The Budhigandaki Hydroelectric Project Development Committee (BGHPDC) has complained at the delay in getting its environmental impact assessment (EIA) okayed after the Ministry of Energy took nearly 10 months to give the go-ahead even though it’s supposed to help expedite hydropower development.
The EIA has now been sent to the Ministry of Population and Environment for its approval. The Cabinet recently decided to slash the processing time for the EIA from 126 days to 40. Lengthy paperwork has often been blamed for the slow implementation of development projects in recent years.
Speaking at the parliamentary Agriculture and Hydro-Resource Committee on Friday, BGHPDC Chairman Laxmi Prasad Devkota blamed the Energy Ministry for being indifferent to moving the project forward.
“The construction of the project has been held up as the ministry delayed carrying out the official procedures besides failing to appoint an adequate number of experts for the project,” he said.
Devkota said they had asked the ministry for a team of experts to coordinate and decide the project’s modality and alignment. “We have been reporting to the ministry every four months, but it has not been taking our plea seriously.”
The Energy Ministry explained that it had failed to mobilise manpower due to a shortage of experts among its staff. Spokesperson for the ministry Sanjay Sharma said a proper government policy was needed to produce experts in the sector. The 1,200MW Budhigandaki project is expected to cost Rs250 billion. According to the BGHPDC, only Rs94.54 million or 2.8 percent of the Rs3.37 billion budget allocated for this fiscal year has been spent as of mid-May. The project has been in limbo after the government failed to come up with a clear policy regarding the distribution of compensation payment for the land acquired from locals.
According to the committee, 28 km of the project’s roads face inundation during the rainy season that could hamper the construction work. Meanwhile, there has been no progress in the distribution of compensation due to delays in the valuation of the land acquired.
The Energy Ministry said it had asked the Finance Ministry to allocate adequate funds to move the project forward.
Sharma said they had demanded Rs43 billion from the government for the next fiscal year. “We will use the money to distribute compensation to landowners.”
Lawmakers said that the government should move ahead with compensating people for their land.
Member of Parliament Keshab Thapa said the local people had been prevented from using their land for the last four years as the project had been moving very slowly.
Lawmaker Rajendra Pandey said the local people were ready to surrender their land to the project if they were paid reasonable compensation on time.
“Besides, the government should finalise the financial modality of the investment,” he said.
Meanwhile, the Finance Ministry has declared that the government will not allow the project to languish due to budgetary issues. “The government has been providing funding as demanded by the project,” said Damodar Regmi, joint secretary at the ministry.
Regmi stressed the need to develop a proper mechanism to spend the allocated budget.

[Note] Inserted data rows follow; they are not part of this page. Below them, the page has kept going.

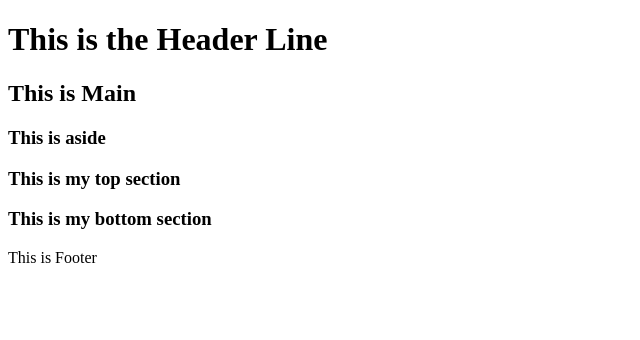
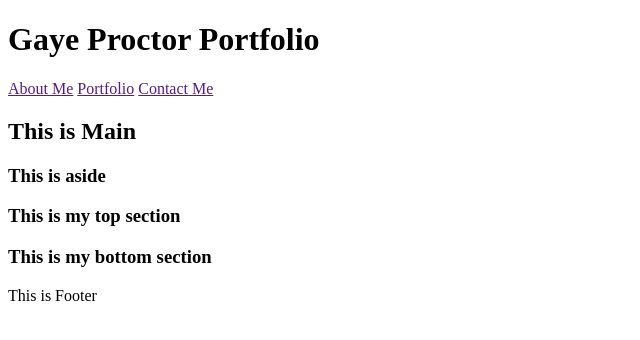
Before and after one commit to slsmi894/Gaye-Sandy, a plain HTML site: page index.html in a window 1280 px wide. Shown: the whole page, without its empty margins (0-640 px from the left). Drawn offline with Linux system fonts and the light colour scheme.

Commit message:
Changed h1 added nav anchor tags

```diff
--- a/index.html
+++ b/index.html
@@ -4,12 +4,17 @@
     <meta charset="UTF-8" />
     <meta http-equiv="X-UA-Compatible" content="IE=edge" />
     <meta name="viewport" content="width=device-width, initial-scale=1.0" />
-    <title>Document</title>
+    <title>Gaye Proctor Portfolio</title>
   </head>
 
   <body>
     <header>
-      <h1>This is the Header Line</h1>
+      <h1>Gaye Proctor Portfolio</h1>
+      <nav>
+        <a href="">About Me</a>
+        <a href="">Portfolio</a>
+        <a href="">Contact Me</a>
+      </nav>
     </header>
 
     <main>
```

According to him, the government has been discussing adopting a suitable financial modality to manage investment for the project.
Allocate funds for land compensation: Panel
KATHMANDU: The Parliamentary Agriculture and Hydro-resource Committee on Friday directed the government to allocate sufficient budget to distribute at least 50 percent of the compensation to owners of land to be acquired by the Budhigandaki Hydroelectric Project. The committee said the delay in the project is mainly due to land compensation issues. The committee also asked the Ministry of Population and Environment to give approval to the project’s EIA. It directed the project development committee to immediately conclude rehabilitation of the people from project construction site in coordination with National Reconstruction Auth-ority and Energy Ministry.
Source : The Kathmandu Post